In February, the Sun-Times launched Grid, a Sunday business magazine that went on hiatus earlier this month. Sun-Times executives say the digital version of Grid will continue, but the frequency of the print publication is up in the air.
Also in February, the Sun-Times launched an online video news network featuring Carol Marin anchoring “The Marin Report,” a daily 90-second show. That ended May 15 with Marin tweeting its demise as a “proud experiment.”
In March, the Sun-Times laid off a number of longtime suburban editors and consolidated suburban operations in its downtown Chicago offices. That same month, it was reported that the Sun-Times had fallen behind in its payments on an annual $70 million contract with the Chicago Tribune to print and distribute its newspapers. Sources say the Sun-Times is now current but is looking at alternatives to the 10-year printing deal.
Thursday’s cutting of the photo department is part of the effort to get the Sun-Times into the black, sources said.
Photographers said they were told Wednesday to attend a meeting Thursday morning. Rob Hart was at home with his 10-month-old when he got a call from his boss asking for the serial numbers of his various pieces of photo gear.
“They take inventory when they’re firing you,” Hart said as a group of laid-off photographers gathered late Thursday morning to commiserate at the Billy Goat Tavern.
The move to have reporters shoot video and photos while covering stories is a growing trend among television stations and newspapers, according to California-based media analyst Alan Mutter, who said quality may be sacrificed in the process.

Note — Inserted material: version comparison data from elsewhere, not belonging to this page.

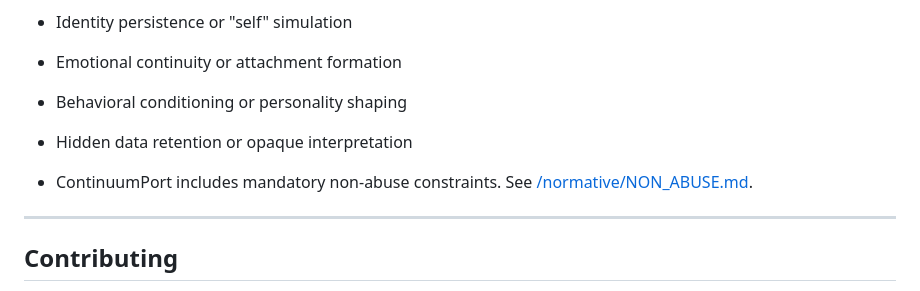
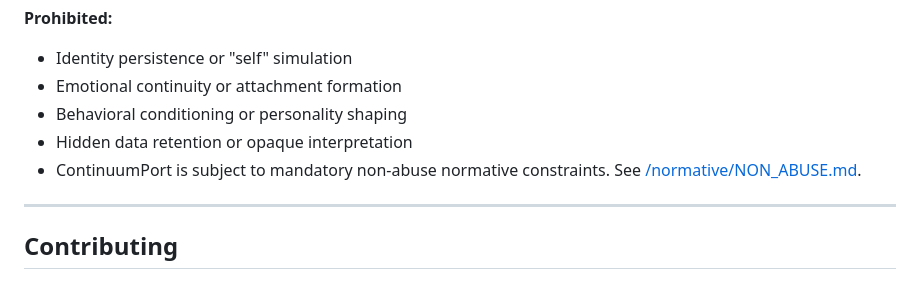
Before and after one commit to giorgioroth/ContinuumPort, a Markdown page: README.md, the part around the change. Drawn GitHub-style.

```diff
--- a/README.md
+++ b/README.md
@@ -125,8 +125,7 @@ Read the full rationale: [DESIGN_RATIONALE.md]([DESIGN_RATIONALE.md](https://git
 - Emotional continuity or attachment formation
 - Behavioral conditioning or personality shaping
 - Hidden data retention or opaque interpretation
-
-- ContinuumPort includes mandatory non-abuse constraints. See [/normative/NON_ABUSE.md](/normative/NON_ABUSE.md).
+- ContinuumPort is subject to mandatory non-abuse normative constraints. See [/normative/NON_ABUSE.md](/normative/NON_ABUSE.md).
 
 ---
 
```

“We’ll always have a lot of pictures — there will always be something between the articles — but will we have great photography, the memorable iconic images? Probably less so,” Mutter said.
Tribune reporter Becky Yerak contributed.